About this task: Filter this listing down to the lines that contain the word "rows", and copy them.

· · · · ·

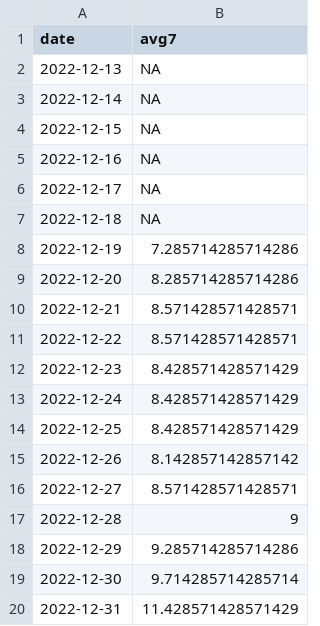
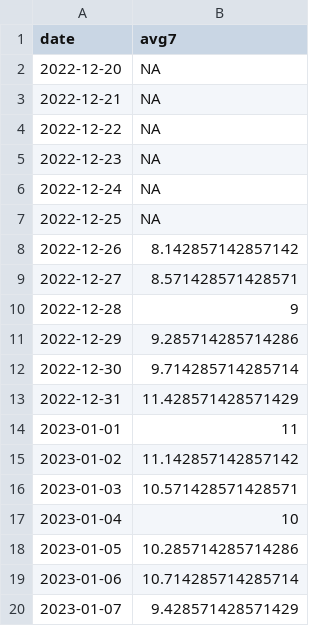
Before and after one commit to Baltimore-Sun/md-covid-scraper, a CSV file: md_deaths.csv, drawn as a sheet; only a part is shown; the shorter side is filled out with more unchanged rows; the diff covers the shown part only.

```diff
--- a/md_deaths.csv
+++ b/md_deaths.csv
@@ -1,15 +1,8 @@
 date,avg7
-2022-12-13,NA
-2022-12-14,NA
-2022-12-15,NA
-2022-12-16,NA
-2022-12-17,NA
-2022-12-18,NA
-2022-12-19,7.285714285714286
-2022-12-20,8.285714285714286
-2022-12-21,8.571428571428571
-2022-12-22,8.571428571428571
-2022-12-23,8.428571428571429
-2022-12-24,8.428571428571429
-2022-12-25,8.428571428571429
+2022-12-20,NA
+2022-12-21,NA
+2022-12-22,NA
+2022-12-23,NA
+2022-12-24,NA
+2022-12-25,NA
 2022-12-26,8.142857142857142
```
Also changed, not shown: 7 added rows and 5 edited cells elsewhere in this file, age_graphic.csv, big-table.csv, 4 other files.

· · · · ·

Answer to the problem:
Before and after one commit to Baltimore-Sun/md-covid-scraper, a CSV file: md_deaths.csv, drawn as a sheet; only a part is shown; the shorter side is filled out with more unchanged rows; the diff covers the shown part only.
Also changed, not shown: 7 added rows and 5 edited cells elsewhere in this file, age_graphic.csv, big-table.csv, 4 other files.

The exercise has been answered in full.